What you should do >>
Word for word, restate the listing that follows and leave out the images.

=== Begin Enclosure ===

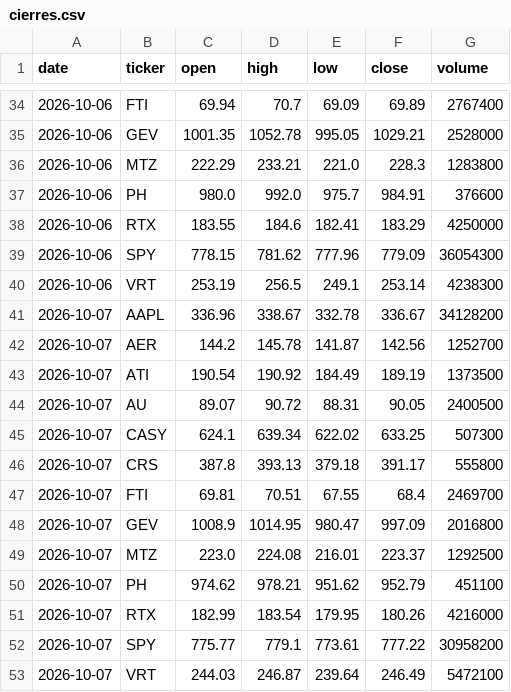
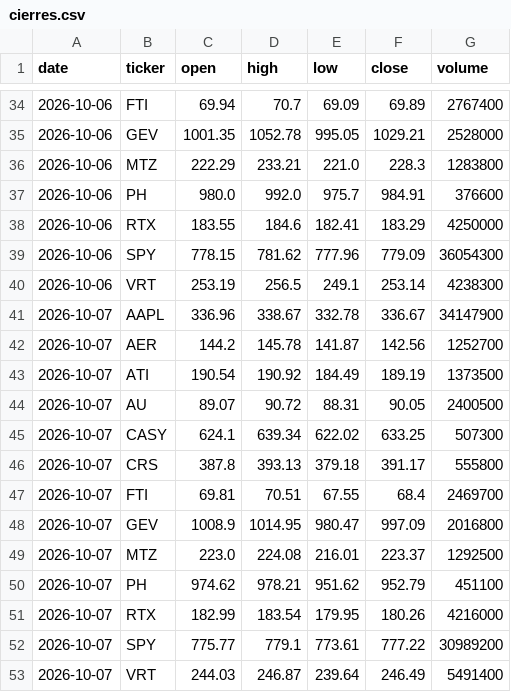
Before and after one commit to Rigrits/danelfin-ia, a CSV file: data/cierres.csv, drawn as a sheet; only a part is shown, gaps mark what is left out.

```diff
--- a/data/cierres.csv
+++ b/data/cierres.csv
@@ -40,3 +40,3 @@ date,ticker,open,high,low,close,volume
 2026-10-06,VRT,253.19,256.5,249.1,253.14,4238300
-2026-10-07,AAPL,336.96,338.67,332.78,336.67,34128200
+2026-10-07,AAPL,336.96,338.67,332.78,336.67,34147900
 2026-10-07,AER,144.2,145.78,141.87,142.56,1252700
@@ -51,3 +51,3 @@ date,ticker,open,high,low,close,volume
 2026-10-07,RTX,182.99,183.54,179.95,180.26,4216000
-2026-10-07,SPY,775.77,779.1,773.61,777.22,30958200
-2026-10-07,VRT,244.03,246.87,239.64,246.49,5472100
+2026-10-07,SPY,775.77,779.1,773.61,777.22,30989200
+2026-10-07,VRT,244.03,246.87,239.64,246.49,5491400
```
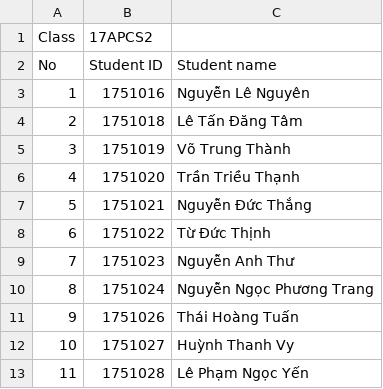
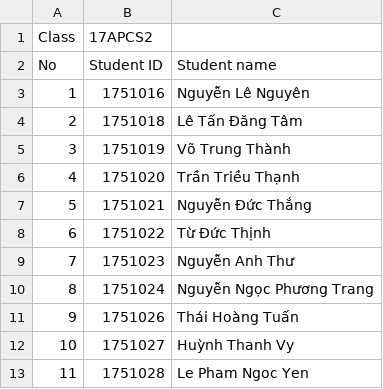
Before and after one commit to nghiahhnguyen/CS162-Project-StudentManagement, a CSV file: CS Project/17APCS2-CS162.csv, drawn as a sheet.

```diff
--- a/CS Project/17APCS2-CS162.csv
+++ b/CS Project/17APCS2-CS162.csv
@@ -12,2 +12,2 @@ No,Student ID,Student name
 10,1751027,Huỳnh Thanh Vy
-11,1751028,Lê Phạm Ngọc Yến
+11,1751028,Le Pham Ngoc Yen
```
Also changed, not shown: 2 other files.
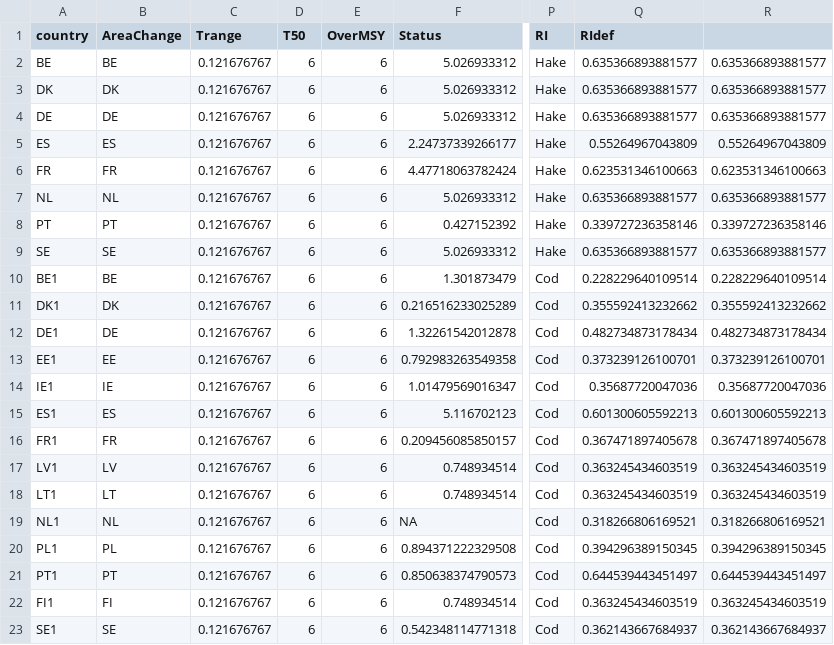
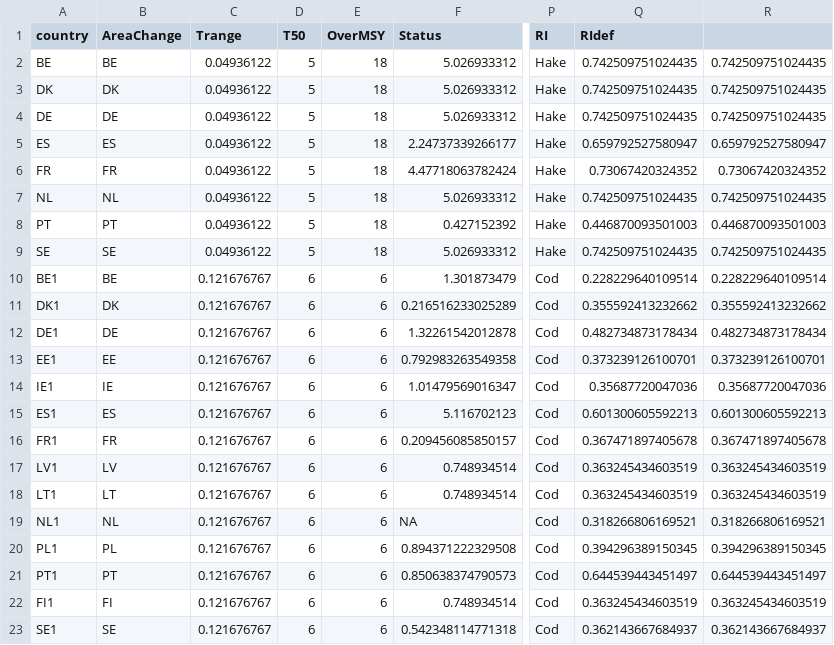
Before and after one commit to futureoceanslab/Fisheries-Resilience-Index, a CSV file: data/EcologicalRI_country.csv, drawn as a sheet; only a part is shown, gaps mark what is left out; the diff names each change by its address in the sheet, - before the commit and + after, or states it on an @@ line.

```diff
--- a/data/EcologicalRI_country.csv
+++ b/data/EcologicalRI_country.csv
-C2:C9 (Trange): 0.121676767
+C2:C9 (Trange): 0.04936122
-D2:D9 (T50): 6
+D2:D9 (T50): 5
-E2:E9 (OverMSY): 6
+E2:E9 (OverMSY): 18
-Q2:Q4 (RIdef): 0.635366893881577
+Q2:Q4 (RIdef): 0.742509751024435
-R2:R4: 0.635366893881577
+R2:R4: 0.742509751024435
-Q5 (RIdef): 0.55264967043809
+Q5 (RIdef): 0.659792527580947
-R5: 0.55264967043809
+R5: 0.659792527580947
-Q6 (RIdef): 0.623531346100663
+Q6 (RIdef): 0.73067420324352
-R6: 0.623531346100663
+R6: 0.73067420324352
-Q7 (RIdef): 0.635366893881577
+Q7 (RIdef): 0.742509751024435
-R7: 0.635366893881577
+R7: 0.742509751024435
-Q8 (RIdef): 0.339727236358146
+Q8 (RIdef): 0.446870093501003
-R8: 0.339727236358146
+R8: 0.446870093501003
-Q9 (RIdef): 0.635366893881577
+Q9 (RIdef): 0.742509751024435
-R9: 0.635366893881577
+R9: 0.742509751024435
```
Also changed, not shown: data/ecological_factors_country.csv, data/ecological_indicators_country.csv.
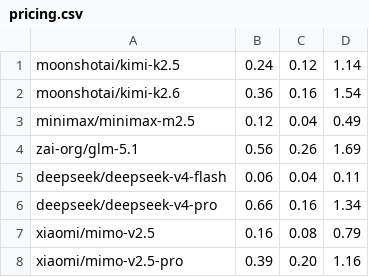
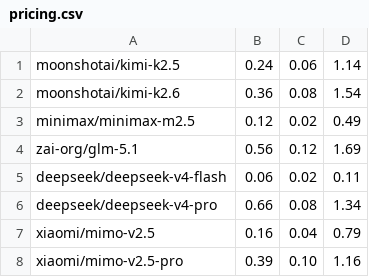
Before and after one commit to rajat709/rygen_pricing, a CSV file: pricing.csv, drawn as a sheet.

Commit message:
Update pricing.csv

```diff
--- a/pricing.csv
+++ b/pricing.csv
@@ -1,8 +1,8 @@
-moonshotai/kimi-k2.5, 0.24, 0.12, 1.14,
-moonshotai/kimi-k2.6, 0.36, 0.16, 1.54,
-minimax/minimax-m2.5, 0.12, 0.04, 0.49,
-zai-org/glm-5.1, 0.56, 0.26, 1.69,
-deepseek/deepseek-v4-flash, 0.06, 0.04, 0.11,
-deepseek/deepseek-v4-pro, 0.66, 0.16, 1.34,
-xiaomi/mimo-v2.5, 0.16, 0.08, 0.79,
-xiaomi/mimo-v2.5-pro, 0.39, 0.20, 1.16,
+moonshotai/kimi-k2.5, 0.24, 0.06, 1.14,
+moonshotai/kimi-k2.6, 0.36, 0.08, 1.54,
+minimax/minimax-m2.5, 0.12, 0.02, 0.49,
+zai-org/glm-5.1, 0.56, 0.12, 1.69,
+deepseek/deepseek-v4-flash, 0.06, 0.02, 0.11,
+deepseek/deepseek-v4-pro, 0.66, 0.08, 1.34,
+xiaomi/mimo-v2.5, 0.16, 0.04, 0.79,
+xiaomi/mimo-v2.5-pro, 0.39, 0.10, 1.16,
```
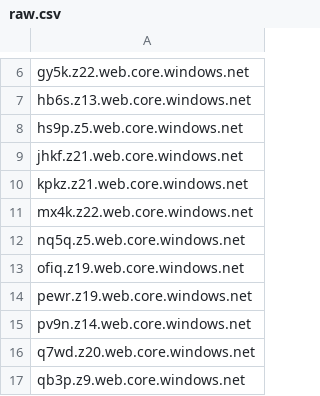
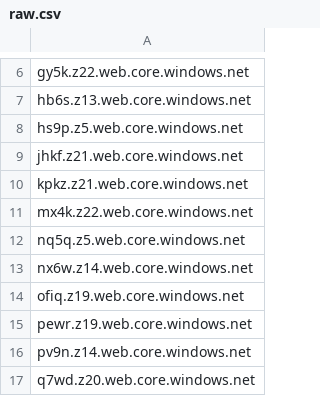
Before and after one commit to 1NobleCyber/ThreatFeed, a CSV file: Azure_WebProxies/raw.csv, drawn as a sheet; only a part is shown, gaps mark what is left out; the shorter side is filled out with more unchanged rows.

Commit message:
Add 1 new proxy domains to Azure_WebProxies/raw.csv

```diff
--- a/Azure_WebProxies/raw.csv
+++ b/Azure_WebProxies/raw.csv
@@ -12,2 +12,3 @@ mx4k.z22.web.core.windows.net
 nq5q.z5.web.core.windows.net
+nx6w.z14.web.core.windows.net
 ofiq.z19.web.core.windows.net
```
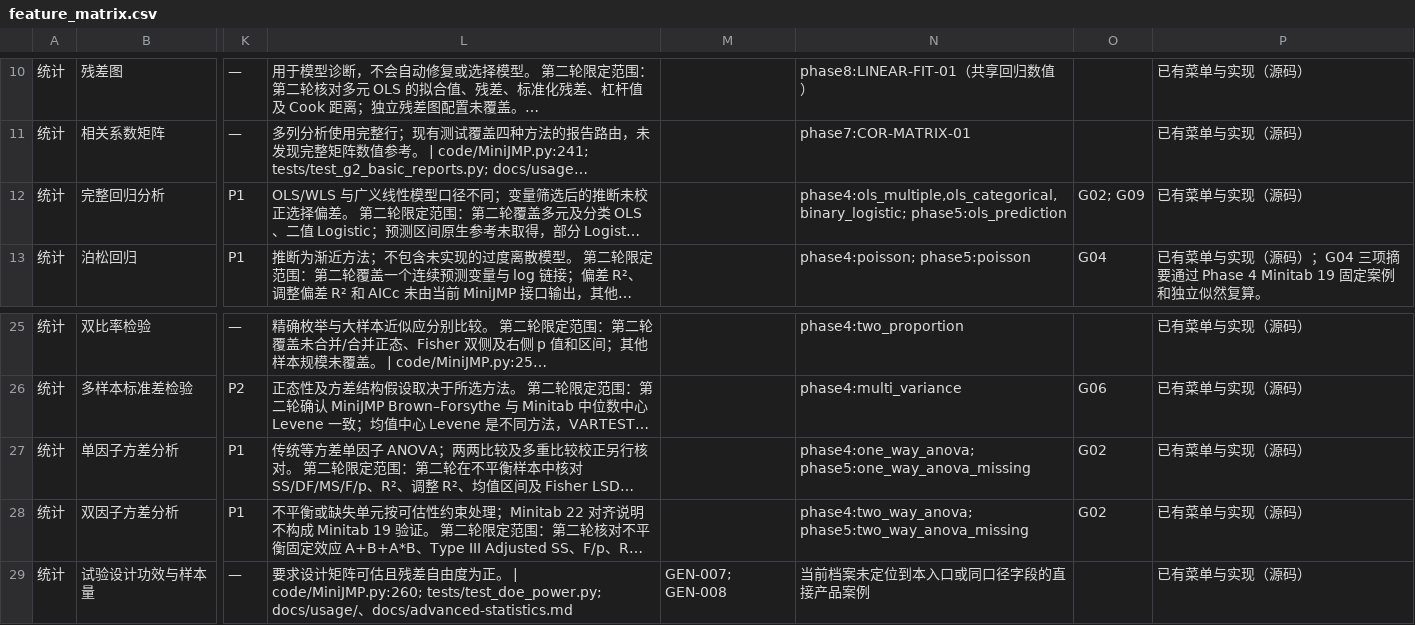
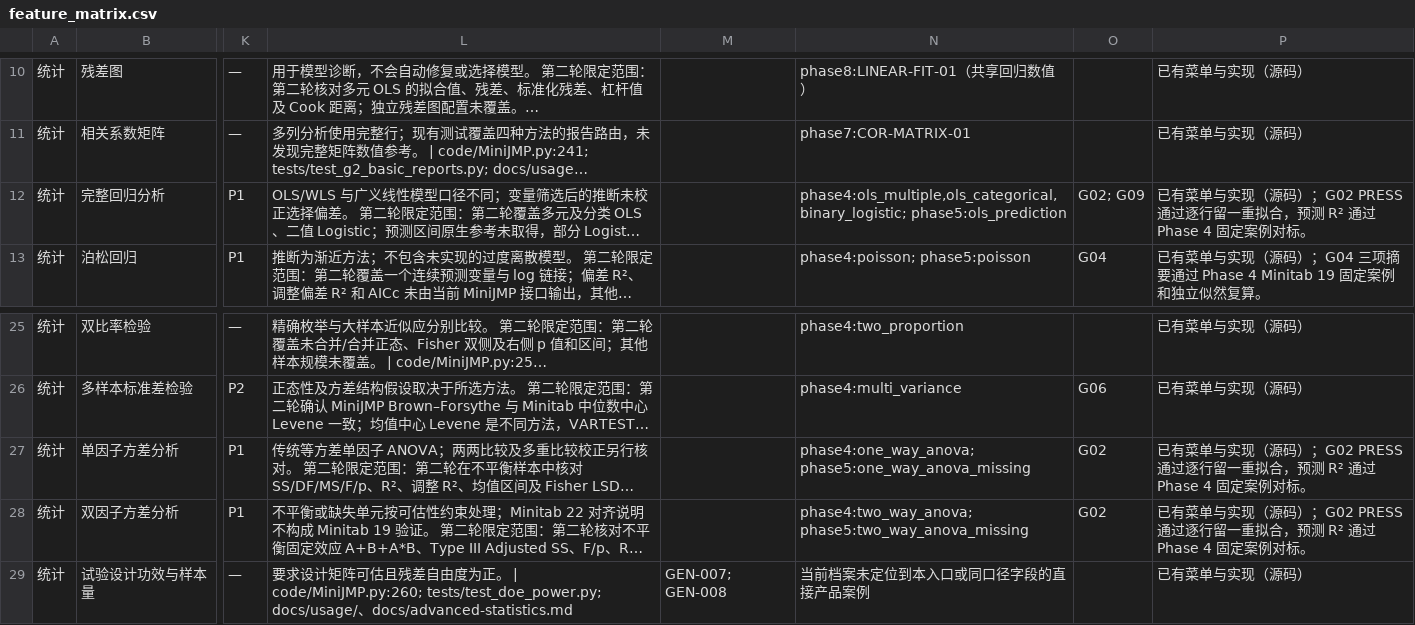
Before and after one commit to summeredge/Minijmp, a CSV file: Out/statistics_minitab19_parity/feature_matrix.csv, drawn as a sheet; only a part is shown, gaps mark what is left out; long unchanged cells end in …; the diff names each change by its address in the sheet, - before the commit and + after, or states it on an @@ line.

```diff
--- a/Out/statistics_minitab19_parity/feature_matrix.csv
+++ b/Out/statistics_minitab19_parity/feature_matrix.csv
-P12: 已有菜单与实现（源码）
+P12: 已有菜单与实现（源码）；G02 PRESS 通过逐行留一重拟合，预测 R² 通过 Phase 4 固定案例对标。
-P27:P28: 已有菜单与实现（源码）
+P27:P28: 已有菜单与实现（源码）；G02 PRESS 通过逐行留一重拟合，预测 R² 通过 Phase 4 固定案例对标。
```
Also changed, not shown: 16 other files.
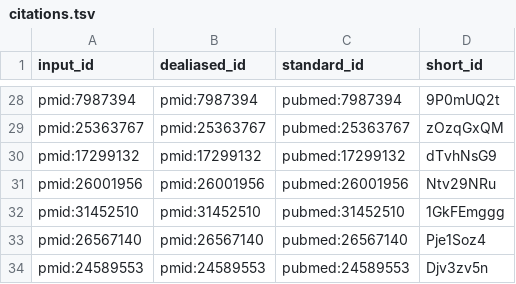
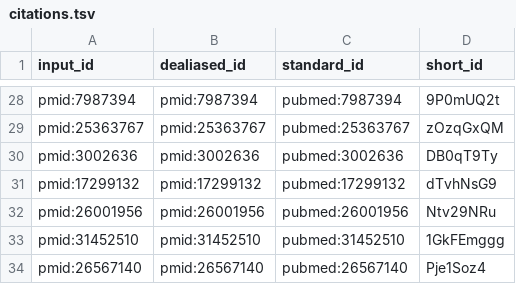
Before and after one commit to scherzerthesis/thesis, a TSV file: citations.tsv, drawn as a sheet; only a part is shown, gaps mark what is left out; the shorter side is filled out with more unchanged rows.

```diff
--- a/citations.tsv
+++ b/citations.tsv
@@ -29,2 +29,3 @@ pmid:7987394	pmid:7987394	pubmed:7987394	9P0mUQ2t
 pmid:25363767	pmid:25363767	pubmed:25363767	zOzqGxQM
+pmid:3002636	pmid:3002636	pubmed:3002636	DB0qT9Ty
 pmid:17299132	pmid:17299132	pubmed:17299132	dTvhNsG9
```
Also changed, not shown: 8 other files.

=== End Enclosure ===

Result for this task >>
Before and after one commit to Rigrits/danelfin-ia, a CSV file: data/cierres.csv, drawn as a sheet; only a part is shown, gaps mark what is left out.

```diff
--- a/data/cierres.csv
+++ b/data/cierres.csv
@@ -40,3 +40,3 @@ date,ticker,open,high,low,close,volume
 2026-10-06,VRT,253.19,256.5,249.1,253.14,4238300
-2026-10-07,AAPL,336.96,338.67,332.78,336.67,34128200
+2026-10-07,AAPL,336.96,338.67,332.78,336.67,34147900
 2026-10-07,AER,144.2,145.78,141.87,142.56,1252700
@@ -51,3 +51,3 @@ date,ticker,open,high,low,close,volume
 2026-10-07,RTX,182.99,183.54,179.95,180.26,4216000
-2026-10-07,SPY,775.77,779.1,773.61,777.22,30958200
-2026-10-07,VRT,244.03,246.87,239.64,246.49,5472100
+2026-10-07,SPY,775.77,779.1,773.61,777.22,30989200
+2026-10-07,VRT,244.03,246.87,239.64,246.49,5491400
```
Before and after one commit to nghiahhnguyen/CS162-Project-StudentManagement, a CSV file: CS Project/17APCS2-CS162.csv, drawn as a sheet.

```diff
--- a/CS Project/17APCS2-CS162.csv
+++ b/CS Project/17APCS2-CS162.csv
@@ -12,2 +12,2 @@ No,Student ID,Student name
 10,1751027,Huỳnh Thanh Vy
-11,1751028,Lê Phạm Ngọc Yến
+11,1751028,Le Pham Ngoc Yen
```
Also changed, not shown: 2 other files.
Before and after one commit to futureoceanslab/Fisheries-Resilience-Index, a CSV file: data/EcologicalRI_country.csv, drawn as a sheet; only a part is shown, gaps mark what is left out; the diff names each change by its address in the sheet, - before the commit and + after, or states it on an @@ line.

```diff
--- a/data/EcologicalRI_country.csv
+++ b/data/EcologicalRI_country.csv
-C2:C9 (Trange): 0.121676767
+C2:C9 (Trange): 0.04936122
-D2:D9 (T50): 6
+D2:D9 (T50): 5
-E2:E9 (OverMSY): 6
+E2:E9 (OverMSY): 18
-Q2:Q4 (RIdef): 0.635366893881577
+Q2:Q4 (RIdef): 0.742509751024435
-R2:R4: 0.635366893881577
+R2:R4: 0.742509751024435
-Q5 (RIdef): 0.55264967043809
+Q5 (RIdef): 0.659792527580947
-R5: 0.55264967043809
+R5: 0.659792527580947
-Q6 (RIdef): 0.623531346100663
+Q6 (RIdef): 0.73067420324352
-R6: 0.623531346100663
+R6: 0.73067420324352
-Q7 (RIdef): 0.635366893881577
+Q7 (RIdef): 0.742509751024435
-R7: 0.635366893881577
+R7: 0.742509751024435
-Q8 (RIdef): 0.339727236358146
+Q8 (RIdef): 0.446870093501003
-R8: 0.339727236358146
+R8: 0.446870093501003
-Q9 (RIdef): 0.635366893881577
+Q9 (RIdef): 0.742509751024435
-R9: 0.635366893881577
+R9: 0.742509751024435
```
Also changed, not shown: data/ecological_factors_country.csv, data/ecological_indicators_country.csv.
Before and after one commit to rajat709/rygen_pricing, a CSV file: pricing.csv, drawn as a sheet.

Commit message:
Update pricing.csv

```diff
--- a/pricing.csv
+++ b/pricing.csv
@@ -1,8 +1,8 @@
-moonshotai/kimi-k2.5, 0.24, 0.12, 1.14,
-moonshotai/kimi-k2.6, 0.36, 0.16, 1.54,
-minimax/minimax-m2.5, 0.12, 0.04, 0.49,
-zai-org/glm-5.1, 0.56, 0.26, 1.69,
-deepseek/deepseek-v4-flash, 0.06, 0.04, 0.11,
-deepseek/deepseek-v4-pro, 0.66, 0.16, 1.34,
-xiaomi/mimo-v2.5, 0.16, 0.08, 0.79,
-xiaomi/mimo-v2.5-pro, 0.39, 0.20, 1.16,
+moonshotai/kimi-k2.5, 0.24, 0.06, 1.14,
+moonshotai/kimi-k2.6, 0.36, 0.08, 1.54,
+minimax/minimax-m2.5, 0.12, 0.02, 0.49,
+zai-org/glm-5.1, 0.56, 0.12, 1.69,
+deepseek/deepseek-v4-flash, 0.06, 0.02, 0.11,
+deepseek/deepseek-v4-pro, 0.66, 0.08, 1.34,
+xiaomi/mimo-v2.5, 0.16, 0.04, 0.79,
+xiaomi/mimo-v2.5-pro, 0.39, 0.10, 1.16,
```
Before and after one commit to 1NobleCyber/ThreatFeed, a CSV file: Azure_WebProxies/raw.csv, drawn as a sheet; only a part is shown, gaps mark what is left out; the shorter side is filled out with more unchanged rows.

Commit message:
Add 1 new proxy domains to Azure_WebProxies/raw.csv

```diff
--- a/Azure_WebProxies/raw.csv
+++ b/Azure_WebProxies/raw.csv
@@ -12,2 +12,3 @@ mx4k.z22.web.core.windows.net
 nq5q.z5.web.core.windows.net
+nx6w.z14.web.core.windows.net
 ofiq.z19.web.core.windows.net
```
Before and after one commit to summeredge/Minijmp, a CSV file: Out/statistics_minitab19_parity/feature_matrix.csv, drawn as a sheet; only a part is shown, gaps mark what is left out; long unchanged cells end in …; the diff names each change by its address in the sheet, - before the commit and + after, or states it on an @@ line.

```diff
--- a/Out/statistics_minitab19_parity/feature_matrix.csv
+++ b/Out/statistics_minitab19_parity/feature_matrix.csv
-P12: 已有菜单与实现（源码）
+P12: 已有菜单与实现（源码）；G02 PRESS 通过逐行留一重拟合，预测 R² 通过 Phase 4 固定案例对标。
-P27:P28: 已有菜单与实现（源码）
+P27:P28: 已有菜单与实现（源码）；G02 PRESS 通过逐行留一重拟合，预测 R² 通过 Phase 4 固定案例对标。
```
Also changed, not shown: 16 other files.
Before and after one commit to scherzerthesis/thesis, a TSV file: citations.tsv, drawn as a sheet; only a part is shown, gaps mark what is left out; the shorter side is filled out with more unchanged rows.

```diff
--- a/citations.tsv
+++ b/citations.tsv
@@ -29,2 +29,3 @@ pmid:7987394	pmid:7987394	pubmed:7987394	9P0mUQ2t
 pmid:25363767	pmid:25363767	pubmed:25363767	zOzqGxQM
+pmid:3002636	pmid:3002636	pubmed:3002636	DB0qT9Ty
 pmid:17299132	pmid:17299132	pubmed:17299132	dTvhNsG9
```
Also changed, not shown: 8 other files.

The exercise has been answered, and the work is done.